And within the literature, the global production literature, specially around GPN 2.0 the regional institutional analytical category can a cohesive, overaching, multi-scaler understanding of what regional institutions are and those include cities, regions, local authorities, institutional actors, organizations, promoting economic development, but also include nation states and super national governance bodies, and what we think is what is called the multiscaler understanding in some ways is repressing the scale of politics, institutional context that are involved in this kind of actors working across these different scales, what our researcher tries to do is take one example of strategic coupling and in this case is the development of industrial path and the Humber region of the UK around wind in which we looked and tried to understand the role of the regional institutions that play in attracting in, which was Siemmens the largest wing manufacturer in the world to come in develop a blade manufacturing facility in the Humber.
We unpacked that broader regional institutional category, that is what in the literature looked more specifically in the roles of different institutions, actors and policies, organizations at different levels, either local, national, and actually trying to understand their roles in a bit more differently, a more nuanced to get this strategic agency they had and trying to attract in more investors.
This is a very detailed project, so I imagine this must have a very important personal motivation, could you please tell me which was it?
yeah, there is two levels of personal motivation. I think, conceptually we have been very interested in parallel set of debates, theoretical contributions in evolutionary economic geography that looks at path creation and within that transplantation within is a key mechanism of path creation, and I think what we tried to do was think through some of the links between that set of literature and the global production networks literature in terms of this idea of strategic coupling. There is clearly some overlap there. And myself and Danny Mackinnon and Andy Pike and Andy Cumbers have also written a similar paper that tries more specifically to connect GP and strategic coupling with evolutionary economic geography and path creation literature, so conceptually that was one motivation, secondly, I had a very personal motivation in that region in question, which was that it was able to secure a strategic investment in offshore wind, is the region where I grew up and I am from, and it is the region that has struggled economically since the decline of its maritime industries so I was quite motivated personally to try and understand how and why the Humber region had been successful in securing this new path of growth around offshore wind.
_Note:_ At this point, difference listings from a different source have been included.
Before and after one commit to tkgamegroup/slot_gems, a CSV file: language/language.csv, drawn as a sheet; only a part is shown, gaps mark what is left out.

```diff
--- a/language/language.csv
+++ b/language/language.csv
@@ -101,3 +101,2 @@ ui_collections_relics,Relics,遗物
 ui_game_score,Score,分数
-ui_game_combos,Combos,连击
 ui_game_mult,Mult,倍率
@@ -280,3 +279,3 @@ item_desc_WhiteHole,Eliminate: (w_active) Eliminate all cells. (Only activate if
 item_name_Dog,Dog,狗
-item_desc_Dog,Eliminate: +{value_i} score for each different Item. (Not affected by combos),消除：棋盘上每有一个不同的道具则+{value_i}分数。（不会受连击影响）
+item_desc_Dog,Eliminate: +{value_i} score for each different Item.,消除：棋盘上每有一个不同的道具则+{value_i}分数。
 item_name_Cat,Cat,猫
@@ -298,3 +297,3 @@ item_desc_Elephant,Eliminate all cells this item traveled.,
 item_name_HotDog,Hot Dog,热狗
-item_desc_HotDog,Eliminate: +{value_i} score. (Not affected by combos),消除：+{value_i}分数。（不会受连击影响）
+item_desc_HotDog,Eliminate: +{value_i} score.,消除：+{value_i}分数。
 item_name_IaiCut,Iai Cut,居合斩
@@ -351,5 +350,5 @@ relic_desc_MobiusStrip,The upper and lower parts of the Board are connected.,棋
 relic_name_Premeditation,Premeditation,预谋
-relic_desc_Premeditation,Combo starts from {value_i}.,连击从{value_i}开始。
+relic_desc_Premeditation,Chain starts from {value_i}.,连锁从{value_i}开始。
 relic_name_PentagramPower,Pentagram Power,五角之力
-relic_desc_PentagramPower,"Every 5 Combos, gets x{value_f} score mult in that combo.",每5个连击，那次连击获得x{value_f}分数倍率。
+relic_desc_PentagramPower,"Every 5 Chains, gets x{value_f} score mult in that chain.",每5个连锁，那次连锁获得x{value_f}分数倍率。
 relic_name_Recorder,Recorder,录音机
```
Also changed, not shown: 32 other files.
Thank you for this insightful chat, it was really nice to have you here in my coffee break, I wish you all the best for your future research and I hope to see you soon again,
Thank you, bye.Tags: Economic development, Growth, Industrial Policy, Institutions, Regulation